by Iqbal Siddiqui (Book Review, Crescent International Vol. 30, No. 8, Rabi' al-Awwal, 1422)
A Stranger’s Eye: A Foreign Correspondent’s View of Britain by Fergal Keane. Pub: Viking Books, London, 2000. Pp: 217. Pbk: £6.99.
A key part of Western propaganda is the creation of the myth of the good life in modern Western societies. At the same time, the Western media machine regularly reports on the conditions of poor parts of the world, particularly in Asia, Africa and other places.
In this book, Fergal Keane, a well-known BBC foreign correspondent, tours his own country exploring the sorts of places that he regularly visits elsewhere but, as he himself admits, he had never previously realised existed in Britain too. The result is a damning expose of the true state of Western society and the true nature of modern capitalism.
While the myth of the West focuses on the consumer society and the ever-increasing standards of living of Western people, with increasing disposable incomes, increasing leisure time, and an apparently insatiable appetite for the good things in life, Keane discovers a huge ‘underclass’ for whom life is a perpetual struggle and who have no more chance of achieving the Western ideal of a good life than do the poor of Dhaka or Mogadishu.
Keane does not provide a detailed sociological study, laden with statistics and social theories. His strength is in highlighting the human experiences and tragedies of ordinary people struggling to survive in a world that even most Britons would not recognise, let alone foreigners fed a steady diet of sanitised and polished media propaganda.
Many of the families that Keane meets are victims of capitalism: the workers in old industries that are no longer central in modern economies. In the shipyards of Glasgow, the coalfields and steel areas of south Wales, and the agricultural areas of Cornwall and Devon, huge numbers of people live in massive poverty and deprivation, working for subsistence incomes in jobs that they may lose at any time, and surviving on debt and by the sort of economising and sacrifices familiar to Pakistanis, Indians and others in the ‘developing world’. All the while they face the reality that there are few prospects for improvement, while seeing constantly on television and in the shops advertisements for consumer goods that they will never be able to afford for themselves or for their children.
In South Wales, Keane quotes another, rather earlier traveller who asked a local child if he lived well. “When there is bread, we live well,” the child replied. The improvement in conditions since then is marginal, by Keane’s account: there are still households where parents have to decide whether to feed themselves or their children before bed.
Keane also highlights the effects of this social deprivation and hopelessness: the growth in youth despair, drug abuse, homelessness, crime, prostitution and other social ills that come when young people try desperately either to escape the desperate conditions of their communities, or to escape the despair and hopelessness of their condition.

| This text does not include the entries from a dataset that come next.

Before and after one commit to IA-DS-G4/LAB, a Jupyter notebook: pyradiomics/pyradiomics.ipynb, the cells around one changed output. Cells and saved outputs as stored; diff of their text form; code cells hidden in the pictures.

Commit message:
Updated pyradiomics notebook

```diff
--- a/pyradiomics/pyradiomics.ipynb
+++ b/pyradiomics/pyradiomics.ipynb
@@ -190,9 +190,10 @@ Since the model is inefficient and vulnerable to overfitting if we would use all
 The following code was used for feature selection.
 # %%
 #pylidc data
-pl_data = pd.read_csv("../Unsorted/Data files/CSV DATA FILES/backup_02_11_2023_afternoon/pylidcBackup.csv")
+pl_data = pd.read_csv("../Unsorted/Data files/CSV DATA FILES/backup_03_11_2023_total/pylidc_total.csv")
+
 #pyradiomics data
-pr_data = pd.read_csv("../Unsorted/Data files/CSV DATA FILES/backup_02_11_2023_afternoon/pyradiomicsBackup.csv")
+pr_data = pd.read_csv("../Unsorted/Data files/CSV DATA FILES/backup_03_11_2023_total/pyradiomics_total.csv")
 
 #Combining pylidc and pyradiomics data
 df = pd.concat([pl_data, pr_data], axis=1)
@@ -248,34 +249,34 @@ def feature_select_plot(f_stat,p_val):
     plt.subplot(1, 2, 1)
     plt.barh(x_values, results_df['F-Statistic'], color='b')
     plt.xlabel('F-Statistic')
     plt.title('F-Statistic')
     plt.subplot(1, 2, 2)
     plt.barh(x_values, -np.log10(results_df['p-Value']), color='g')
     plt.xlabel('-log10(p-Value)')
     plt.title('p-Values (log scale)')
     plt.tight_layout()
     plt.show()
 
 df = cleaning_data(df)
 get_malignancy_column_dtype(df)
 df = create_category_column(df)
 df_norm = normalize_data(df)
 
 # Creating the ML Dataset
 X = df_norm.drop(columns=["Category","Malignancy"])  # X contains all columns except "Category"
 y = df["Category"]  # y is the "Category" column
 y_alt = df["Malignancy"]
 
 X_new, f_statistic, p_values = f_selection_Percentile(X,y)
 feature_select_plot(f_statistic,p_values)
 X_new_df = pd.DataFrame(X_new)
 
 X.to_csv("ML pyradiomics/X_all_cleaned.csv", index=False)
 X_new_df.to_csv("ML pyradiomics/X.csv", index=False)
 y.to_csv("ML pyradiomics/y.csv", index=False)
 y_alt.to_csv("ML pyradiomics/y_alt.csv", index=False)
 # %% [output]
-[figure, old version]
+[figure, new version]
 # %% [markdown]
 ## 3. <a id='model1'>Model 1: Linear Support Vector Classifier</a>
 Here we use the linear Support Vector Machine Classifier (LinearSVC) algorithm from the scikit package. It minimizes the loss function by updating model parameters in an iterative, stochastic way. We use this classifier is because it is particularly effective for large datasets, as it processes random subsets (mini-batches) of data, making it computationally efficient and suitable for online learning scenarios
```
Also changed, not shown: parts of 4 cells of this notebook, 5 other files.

Nor are all the evils that Keane finds linked to social ills. Among the most moving parts of the book is the account of the plight of elderly people who find themselves alone and without support in a society which glorifies youthfulness and independence, and treats them as irrelevant and unimportant. Abandoned by their families and ill-served by the ‘welfare state’ which has been pared down in order to reduce the tax burden on the wealthy of the country, there is a palpable sense of an unwanted people waiting to die.
The conditions in which many immigrant communities live, including Muslims, are often highlighted; Keane’s book shows that the problems affect all parts of British society, suggesting they reflect a deeper malaise.